How did that happen?  We don’t even have any beaches, and our protests were cut short by the extreme heat.  When I look to the “experts” (who are they?) nobody knows the real scores or reasoning for the spikes let alone offer any real survival guidelines other than the new Weapons of Mass Destruction (remember Colin Powell’s WMD?); Wash your hands, Mask up and Social Distance.

We didn’t know how to “phase” our opening. Nobody does. Flying by the seat of our pants is how we got to such diseased heights.  How does this all make me feel? Like I never want to go out of my house till 2023.  It’s clear we probably won’t be able to level off till late Fall.  And God help all the school decisions.

As far as diversion or distraction goes, let’s hope this month’s baseball or basketball openers can make the leap without packed stands and glitzy halftimes.  At this point, anything will do.

Retail?  Of course, Brooks Brothers closed. Who wears suits anymore? Casual Friday has now become daily Covid pajama wear. But Brooks Brothers has been in trouble (like J. Crew, Penny’s and Nieman’s) for a long time. Amazon ripped off their infamous button-down shirts and Ralph Lauren wiped them out with his own version of Ivy League Luxe. Now let’s see how Ralph Lauren survives in the long run. Or how about that NYC Landmark Bergdorf Goodman. Most shoppers seriously retreated in the last pandemic peak months, in spite of all the partial mall openings.  Apparently, retail has fallen 82.6% since April and the smaller stores are actually closing in the super malls.

Casual Friday has officially become casual Covid pajama day.

As beautifully curated as the re-opened deluxe stores look along 5th and Madison Avenue, nobody seems to have the confidence to venture forth anymore. Bergdorf’s older clientele won’t want to take an elevator to any floor to “browse” (remember that sport?). They can’t breathe in their masks as it is, and they certainly don’t have schmooze capability with chatty sales help. Not good. After all, 75% of shopping is the social interaction. Now that’s gone. Everywhere!

And as for the popular Sephora or stores with floors of makeup and skincare — who can think of having a masked and gloved makeup artist brush your face with the latest highlighter (even with a disposable brush). Lipsticks have tanked and eye makeup is questionable — considering eyes have to be pandemically protected as well. More distressing when will I ever get to smell a new perfume as I cruise down the skincare aisle?

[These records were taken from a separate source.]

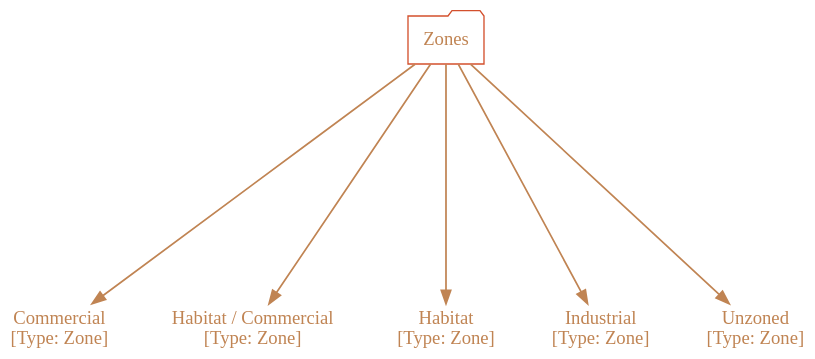
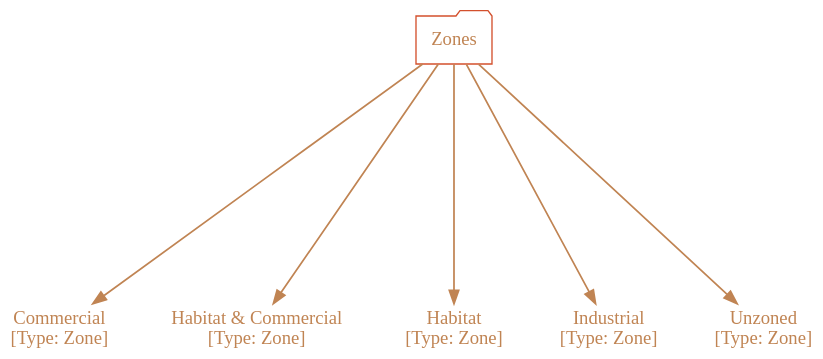
Before and after one commit to cartesiantheatre/handbook: the diagram in Handbook/Game_Mechanics/Graphviz/Simulation_Zones.dot.gv, drawn with Graphviz. The commit also changed 16 other files, not shown here.

```diff
--- a/Handbook/Game_Mechanics/Graphviz/Simulation_Zones.dot.gv
+++ b/Handbook/Game_Mechanics/Graphviz/Simulation_Zones.dot.gv
@@ -1,49 +1,49 @@
 /*
   This is part of the Avaneya Project Crew Handbook.
   Copyright (C) 2010, 2011, 2012
     Cartesian Theatre.
   See the file License for copying conditions.
   
   To manually compile:
       $ sudo aptitude install graphviz
       $ twopi -Tpdf Simulation_Zones.twopi.gv -o Simulation_Zones.pdf
 */
 
 digraph Simulation_Zones
 {
     // Graph attributes...
 	bgcolor="transparent";
 	margin="0";
 	ratio="auto";
     ranksep="2.5";
     pad="0.5,0.5";
     compound="true";
     overlap="vpsc";
     root="Zones";
 
 	// Node attributes...
 	node[color="#d3502dff"];
 	node[fillcolor="gray10"];
     node[fontcolor="#c08453ff"];
     node[fontname="Ubuntu"];
     node[shape="none"]
 	
 	// Edge attributes...
 	edge[color="#c08453ff"];
 	edge[penwidth="1.3"];
 
     // Zones...
     "Commercial"[label="Commercial\n[Type: Zone]"];
-    "Habitat / Commercial"[label="Habitat / Commercial\n[Type: Zone]"]
+    "Habitat & Commercial"[label="Habitat & Commercial\n[Type: Zone]"]
     "Habitat"[label="Habitat\n[Type: Zone]"];
     "Industrial"[label="Industrial\n[Type: Zone]"];
     "Unzoned"[label="Unzoned\n[Type: Zone]"];    
 
     // Relations...
     "Zones"[shape="folder"];
         "Zones" -> "Commercial";
         "Zones" -> "Habitat";
-        "Zones" -> "Habitat / Commercial";
+        "Zones" -> "Habitat & Commercial";
         "Zones" -> "Industrial";
         "Zones" -> "Unzoned";
 }
```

The only person that can touch my face, and has recently, is my dermatologist who came to my appointment in goggles, two masks, a face shield, and gloves.  I couldn’t hear her, and our usual fun chat was nonexistent as she body scanned and scraped me and got me out of the examining room in record time.  Now, in this Covid time, I like all doctor visits. There is no endless sitting in the waiting rooms, paperwork is done beforehand, and all talk is kept at a minimum.  It’s all about efficiency and being clinically careful. No endless suggestions of doing unnecessary diagnostic testings. In and out!

And in some cases, the actual medical offices have been redecorated — pared-down to the basics.  No more floral arrangements and awful wall art.  One doctor removed his famous fish tank. Too much cleaning time. Everyone wants to look like the best surgical center. Medicine has come into its own with Covid.  They don’t need to look like a slick fashionable beauty salon anymore. Even beauty salons want to look like surgery centers.  Medical clinics are the new “boutiques.”

Last week I had to get a gift at a semi-luxe store in an outdoor mall.  They suggested I pre-pay over the phone and do curbside pickup by appointment.  I arrived as scheduled at 10 a.m. opening and there were 3 older masked women (I guess this was “senior citizen” hours) lined up behind me. The masked and gloved store manager unlocked the door and gave me the gift bag and asked me if I wanted to come in and try some things on in their “sanitized” dressing rooms.

Not for me. And by the way, at every store doorway there were vats of sanitizer.  I recently read that not all sanitizers work.  They have to be at least 77% alcohol.  Better to have a container of Clorox wipes.  Most of the stores used The Body Shop scented “gel” sanitizer. Those are hand wipes — not sanitizer.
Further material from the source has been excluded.